### Problem
Search the data for "changed" and copy every matching line.

====

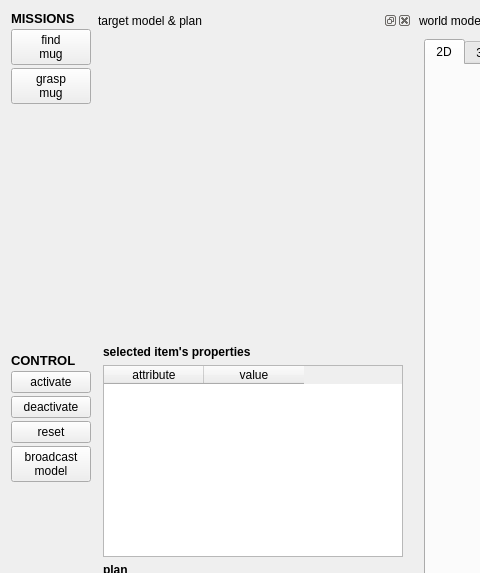
First picture: the form in components/missionAgent/src/guiDlg.ui, repository robocomp/robocomp-shelly, before the edit; both pictures show x 0 to 480 and y 0 to 573 of the 1171 by 763 pixel window.
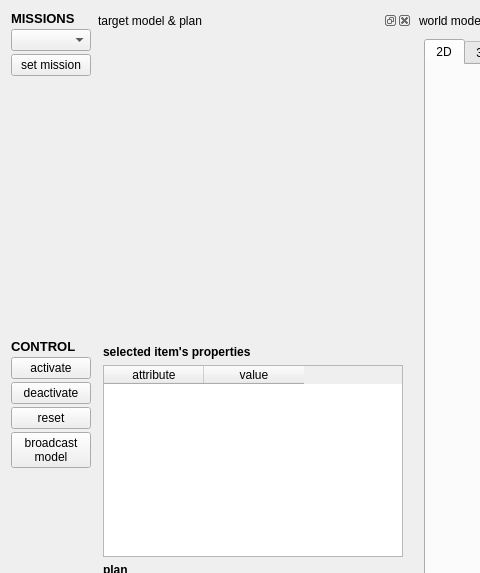
Second picture: the form after the edit. The open tabs and pages were chosen to show the change.

Commit message: missionAgent is now domain-independent

```diff
--- a/components/missionAgent/src/guiDlg.ui
+++ b/components/missionAgent/src/guiDlg.ui
@@ -29,18 +29,12 @@
         </widget>
        </item>
        <item>
-        <widget class="QPushButton" name="findMugButton">
-         <property name="text">
-          <string>find
-mug</string>
-         </property>
-        </widget>
+        <widget class="QComboBox" name="missions"/>
        </item>
        <item>
         <widget class="QPushButton" name="graspMugButton">
          <property name="text">
-          <string>grasp
-mug</string>
+          <string>set mission</string>
          </property>
         </widget>
        </item>
```
Left out of the diff: 4 changed lines with no effect on the pictures. The commit also changes 4 other files.
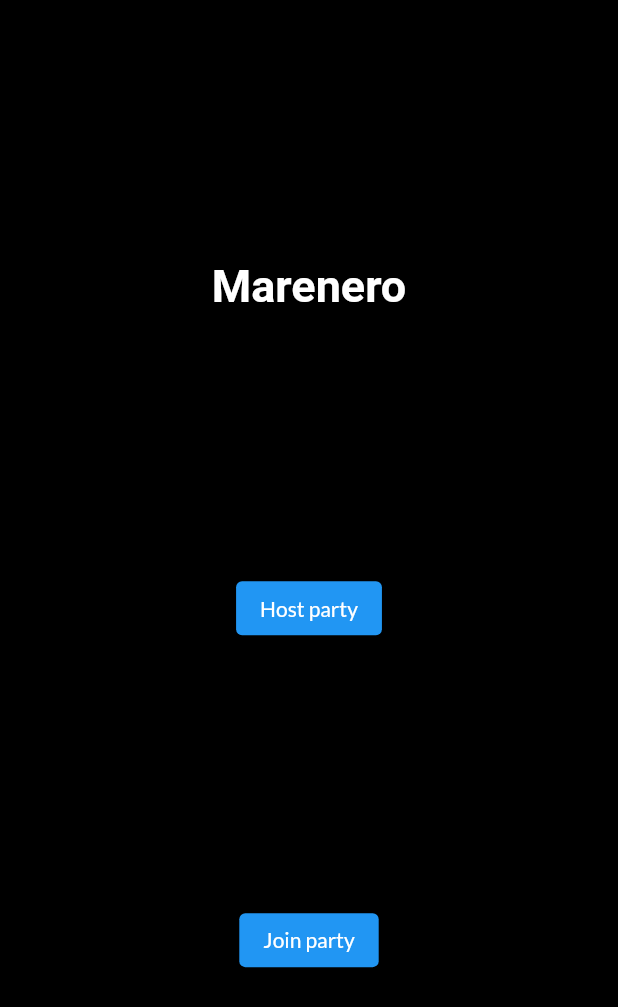
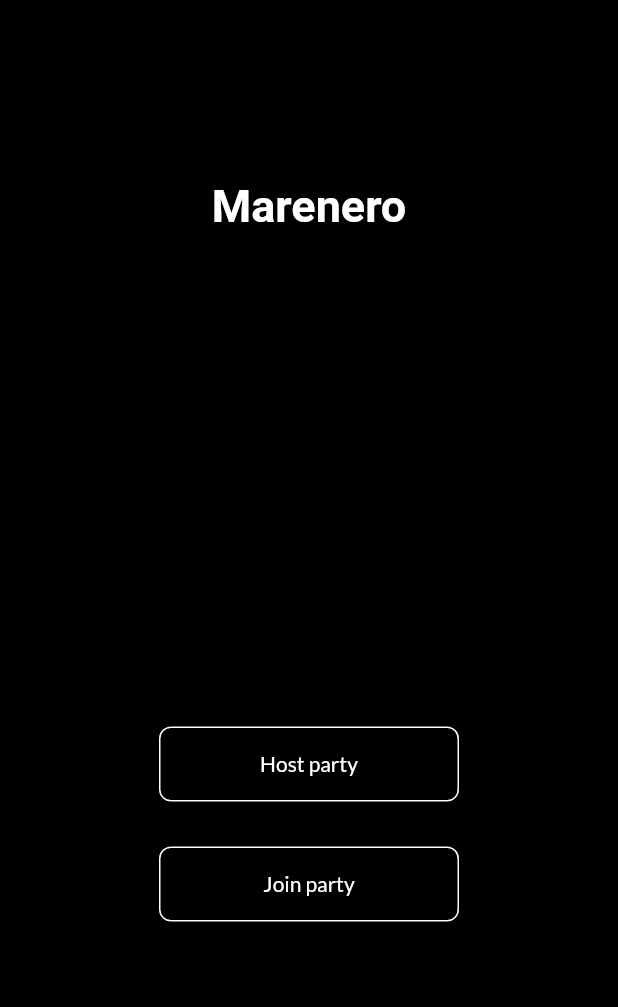
Before and after one commit to Kal-Elx/marenero, a Flutter app: the screen it shows after launch, on a phone screen of 412 x 824 dp. Shown: the top 1007 px of the screen. Run offline on Flutter 3.47's test engine with Material 2 defaults, Android fonts, the phone set to English and light mode, and no system bars; our stand-ins replace auto_size_text, cloud_firestore, firebase_core, flutter_dotenv, google_fonts, pinput; missing offline and left inert: spotify_sdk; accounts and stored records are empty.

Commit message:
design: buttons and headlines

```diff
--- a/marenero/lib/design/app_theme.dart
+++ b/marenero/lib/design/app_theme.dart
@@ -17,8 +17,25 @@ class AppTheme {
         elevation: 0,
         centerTitle: true,
       ),
+      textButtonTheme: TextButtonThemeData(),
       dividerTheme: DividerThemeData(
         color: Colors.white24,
+      ),
+      outlinedButtonTheme: OutlinedButtonThemeData(
+        style: OutlinedButton.styleFrom(
+          padding: EdgeInsets.all(12.0),
+          minimumSize: Size(
+            200.0,
+            50.0,
+          ),
+          primary: Colors.white,
+          side: BorderSide(
+            color: Colors.white,
+          ),
+          shape: RoundedRectangleBorder(
+            borderRadius: BorderRadius.all(Radius.circular(8.0)),
+          ),
+        ),
       ),
       textTheme: GoogleFonts.latoTextTheme().copyWith(
         //* Heading
--- a/marenero/lib/screens/home_screen.dart
+++ b/marenero/lib/screens/home_screen.dart
@@ -12,23 +12,37 @@ class HomeScreen extends StatelessWidget {
       body: Container(
         width: screenSize.width,
         child: Column(
-          mainAxisAlignment: MainAxisAlignment.spaceEvenly,
           children: [
-            Text(
+            Expanded(
+              flex: 1,
+              child: Center(
+                child: Text(
                   'Marenero',
                   style: Theme.of(context).textTheme.headline1,
                 ),
-            ElevatedButton(
+              ),
+            ),
+            Expanded(
+              flex: 2,
+              child: Column(
+                mainAxisAlignment: MainAxisAlignment.center,
+                children: [
+                  OutlinedButton(
                     onPressed: () {
                       Navigator.of(context).pushNamed(HostScreen.routeName);
                     },
                     child: Text('Host party'),
                   ),
-            ElevatedButton(
+                  SizedBox(height: 30.0),
+                  OutlinedButton(
                     onPressed: () {
-                Navigator.of(context).pushNamed(JoinPartyScreen.routeName);
+                      Navigator.of(context)
+                          .pushNamed(JoinPartyScreen.routeName);
                     },
                     child: Text('Join party'),
+                  ),
+                ],
+              ),
             ),
           ],
         ),
--- a/marenero/lib/screens/party_is_over_screen.dart
+++ b/marenero/lib/screens/party_is_over_screen.dart
@@ -7,7 +7,7 @@ class PartyIsOverScreen extends StatelessWidget {
       appBar: AppBar(),
       body: Center(
         child: Text(
-          'Sorry, this party is over\nShow up on time next time',
+          "Sorry, this party is over\nYou don't have to go home but you can't stay here",
           style: Theme.of(context).textTheme.headline2,
         ),
       ),
--- a/marenero/lib/screens/search_tracks.dart
+++ b/marenero/lib/screens/search_tracks.dart
@@ -70,7 +70,7 @@ class _SearchTracksState extends State<SearchTracks> {
               title: searchedTracks[i].name,
               artists: searchedTracks[i].artists,
               trailing: IconButton(
-                icon: Icon(Icons.add),
+                icon: Icon(Icons.add_circle_outline),
                 color: Colors.white,
                 onPressed: () => _selectTrack(i),
               ),
--- a/marenero/lib/screens/select_tracks_screen.dart
+++ b/marenero/lib/screens/select_tracks_screen.dart
@@ -87,7 +87,7 @@ class SelectTracksScreen extends StatelessWidget {
                             selectTrackCallback: addSelectedCallback,
                           ),
                         )
-                      : ElevatedButton(
+                      : OutlinedButton(
                           onPressed: () => Navigator.of(context).pop(),
                           child: Text('Return to the dance floor'),
                         ),
--- a/marenero/lib/widgets/participants_list.dart
+++ b/marenero/lib/widgets/participants_list.dart
@@ -46,6 +46,8 @@ class ParticipantsList extends StatelessWidget {
                 style: Theme.of(context).textTheme.bodyText1,
                 textAlign: TextAlign.center,
               ),
+              leading:
+                  Icon(participants[i].host ? Icons.music_note_outlined : null),
               trailing: _participantStatus(context, participants[i].id),
             ),
           ),
--- a/marenero/lib/widgets/party_app_bar_title.dart
+++ b/marenero/lib/widgets/party_app_bar_title.dart
@@ -14,6 +14,7 @@ class PartyAppBarTitle extends StatelessWidget {
           'Show this code to your friends',
           style: Theme.of(context).textTheme.bodyText2,
         ),
+        SizedBox(height: 8.0),
         Text(
           code,
           style: Theme.of(context).textTheme.headline1,
--- a/marenero/lib/widgets/selected_tracks_list.dart
+++ b/marenero/lib/widgets/selected_tracks_list.dart
@@ -30,7 +30,7 @@ class SelectedTracksList extends StatelessWidget {
                 title: tracks[i].name,
                 artists: tracks[i].artists,
                 trailing: IconButton(
-                  icon: Icon(Icons.remove),
+                  icon: Icon(Icons.remove_circle_outline),
                   color: Colors.white,
                   onPressed: () => removeSelectedCallback(tracks[i]),
                 ),
```
Lines whose indentation alone changed are shown as unchanged.
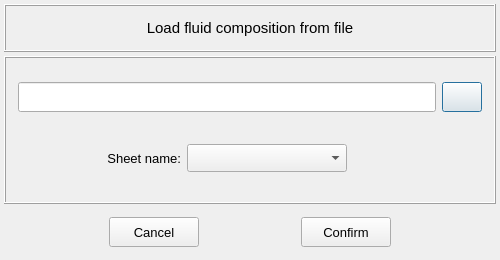
This is vibra/interface/data/ui_files/model/setup/fluid/load_fluid_composition.ui in MOPT-UFSC/VIBRA as Qt 5 draws it before an edit. The edited form follows.
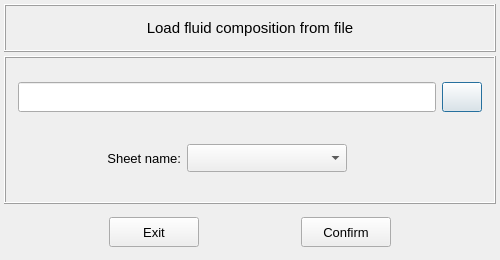
This is the edited form. Icons and pictures are not drawn.

Commit message: Replaces the Cancel text with Exit in the Close buttons

What changed in the file:
```diff
--- a/vibra/interface/data/ui_files/model/setup/fluid/load_fluid_composition.ui
+++ b/vibra/interface/data/ui_files/model/setup/fluid/load_fluid_composition.ui
@@ -322,7 +322,7 @@
          </font>
         </property>
         <property name="text">
-         <string>Cancel</string>
+         <string>Exit</string>
         </property>
        </widget>
       </item>
```
Left out of the diff: 2 changed lines with no effect on the pictures. The commit also changes 53 other files.
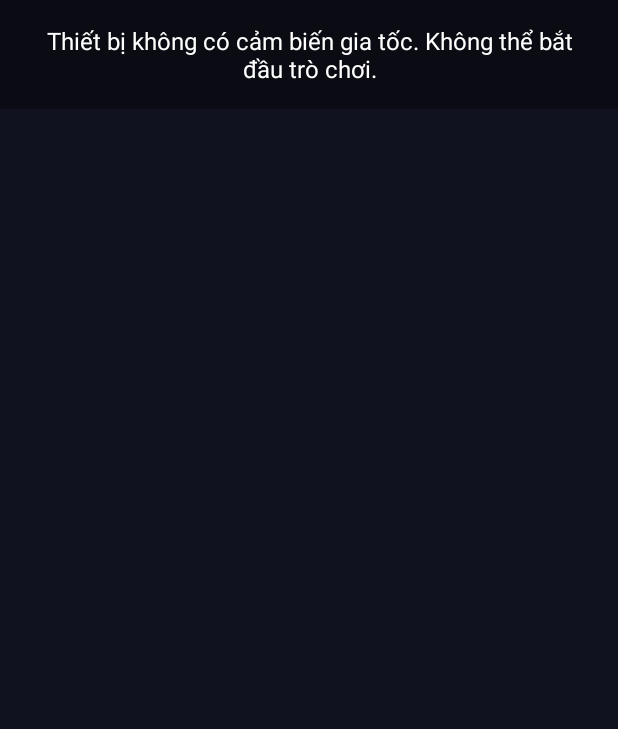
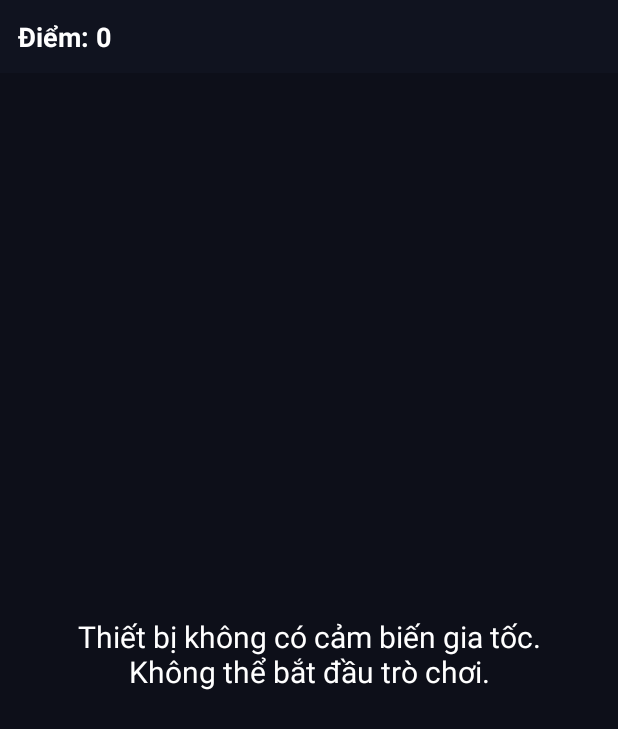
Before and after one commit to vanvinh2402-png/tilt-escape-android, an Android app: the screen it shows after launch (MainActivity), on a phone screen of 412 x 824 dp. Shown: the top 729 px of the screen. Run offline under Robolectric (Android 15) with nearby library versions, the phone set to English and light mode, and no system bars.

Commit message:
fix: keep gameplay below system bars

```diff
--- a/app/src/main/java/com/vanvinh2402/tiltescape/MainActivity.java
+++ b/app/src/main/java/com/vanvinh2402/tiltescape/MainActivity.java
@@ -11,6 +11,7 @@ import com.vanvinh2402.tiltescape.game.GameEngine;
 import com.vanvinh2402.tiltescape.input.AccelerometerTiltInput;
 import com.vanvinh2402.tiltescape.input.TiltSignalProcessor;
 import com.vanvinh2402.tiltescape.ui.GameView;
+import com.vanvinh2402.tiltescape.ui.SystemBarInsets;
 
 public final class MainActivity extends AppCompatActivity {
     private GameSessionController sessionController;
@@ -19,6 +20,7 @@ public final class MainActivity extends AppCompatActivity {
     protected void onCreate(Bundle savedInstanceState) {
         super.onCreate(savedInstanceState);
         setContentView(R.layout.activity_main);
+        SystemBarInsets.applyToPadding(findViewById(R.id.game_root));
 
         TextView statusText = findViewById(R.id.status_text);
         AccelerometerTiltInput tiltInput = new AccelerometerTiltInput(
@@ -33,11 +35,11 @@ public final class MainActivity extends AppCompatActivity {
         GameView gameView = new GameView(this, engine, tiltInput);
         gameView.setId(R.id.game_view);
         FrameLayout gameContainer = findViewById(R.id.game_container);
-        gameContainer.addView(gameView, new FrameLayout.LayoutParams(
+        gameContainer.addView(gameView, 0, new FrameLayout.LayoutParams(
                 FrameLayout.LayoutParams.MATCH_PARENT,
                 FrameLayout.LayoutParams.MATCH_PARENT));
         statusText.setText(R.string.tilt_instructions);
-        statusText.bringToFront();
+        findViewById(R.id.state_overlay).bringToFront();
         sessionController = new GameSessionController(engine, gameView, tiltInput);
     }
 
--- /dev/null
+++ b/app/src/main/java/com/vanvinh2402/tiltescape/ui/SystemBarInsets.java
@@ -0,0 +1,29 @@
+package com.vanvinh2402.tiltescape.ui;
+
+import android.view.View;
+
+import androidx.core.view.ViewCompat;
+import androidx.core.view.WindowInsetsCompat;
+
+public final class SystemBarInsets {
+    private SystemBarInsets() {
+    }
+
+    public static void applyToPadding(View root) {
+        int initialLeft = root.getPaddingLeft();
+        int initialTop = root.getPaddingTop();
+        int initialRight = root.getPaddingRight();
+        int initialBottom = root.getPaddingBottom();
+        ViewCompat.setOnApplyWindowInsetsListener(root, (view, windowInsets) -> {
+            androidx.core.graphics.Insets bars = windowInsets.getInsets(
+                    WindowInsetsCompat.Type.systemBars());
+            view.setPadding(
+                    initialLeft + bars.left,
+                    initialTop + bars.top,
+                    initialRight + bars.right,
+                    initialBottom + bars.bottom);
+            return windowInsets;
+        });
+        ViewCompat.requestApplyInsets(root);
+    }
+}
--- a/app/src/main/res/layout/activity_main.xml
+++ b/app/src/main/res/layout/activity_main.xml
@@ -1,20 +1,59 @@
 <?xml version="1.0" encoding="utf-8"?>
-<FrameLayout xmlns:android="http://schemas.android.com/apk/res/android"
+<LinearLayout xmlns:android="http://schemas.android.com/apk/res/android"
+    android:id="@+id/game_root"
+    android:layout_width="match_parent"
+    android:layout_height="match_parent"
+    android:background="@color/background"
+    android:orientation="vertical">
+
+    <LinearLayout
+        android:id="@+id/hud_container"
+        android:layout_width="match_parent"
+        android:layout_height="wrap_content"
+        android:gravity="center_vertical"
+        android:orientation="horizontal"
+        android:padding="12dp">
+
+        <TextView
+            android:id="@+id/score_text"
+            android:layout_width="0dp"
+            android:layout_height="wrap_content"
+            android:layout_weight="1"
+            android:text="@string/score_zero"
+            android:textColor="@color/on_background"
+            android:textSize="18sp"
+            android:textStyle="bold" />
+
+        <Button
+            android:id="@+id/pause_button"
+            android:layout_width="wrap_content"
+            android:layout_height="wrap_content"
+            android:text="@string/pause"
+            android:visibility="gone" />
+    </LinearLayout>
+
+    <FrameLayout
         android:id="@+id/game_container"
         android:layout_width="match_parent"
+        android:layout_height="0dp"
+        android:layout_weight="1">
+
+        <FrameLayout
+            android:id="@+id/state_overlay"
+            android:layout_width="match_parent"
             android:layout_height="match_parent"
-    android:background="@color/background">
+            android:background="#33000000">
 
             <TextView
                 android:id="@+id/status_text"
                 android:layout_width="match_parent"
                 android:layout_height="wrap_content"
-        android:layout_gravity="top"
-        android:background="#66000000"
+                android:layout_gravity="center"
                 android:gravity="center"
-        android:padding="16dp"
+                android:padding="24dp"
                 android:text="@string/tilt_instructions"
                 android:textColor="@color/on_background"
-        android:textSize="16sp" />
-
+                android:textSize="20sp" />
         </FrameLayout>
+    </FrameLayout>
+</LinearLayout>
--- a/app/src/main/res/values/strings.xml
+++ b/app/src/main/res/values/strings.xml
@@ -3,4 +3,6 @@
     <string name="app_name">TILT ESCAPE</string>
     <string name="tilt_instructions">Chạm để bắt đầu • Nghiêng điện thoại để di chuyển</string>
     <string name="sensor_unavailable">Thiết bị không có cảm biến gia tốc. Không thể bắt đầu trò chơi.</string>
+    <string name="score_zero">Điểm: 0</string>
+    <string name="pause">Tạm dừng</string>
 </resources>
```
Also changed, not shown: 2 other files. Lines whose indentation alone changed are shown as unchanged.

====

### Answer section
Left out of the diff: 4 changed lines with no effect on the pictures. The commit also changes 4 other files.
Lines whose indentation alone changed are shown as unchanged.
What changed in the file:
Left out of the diff: 2 changed lines with no effect on the pictures. The commit also changes 53 other files.
Also changed, not shown: 2 other files. Lines whose indentation alone changed are shown as unchanged.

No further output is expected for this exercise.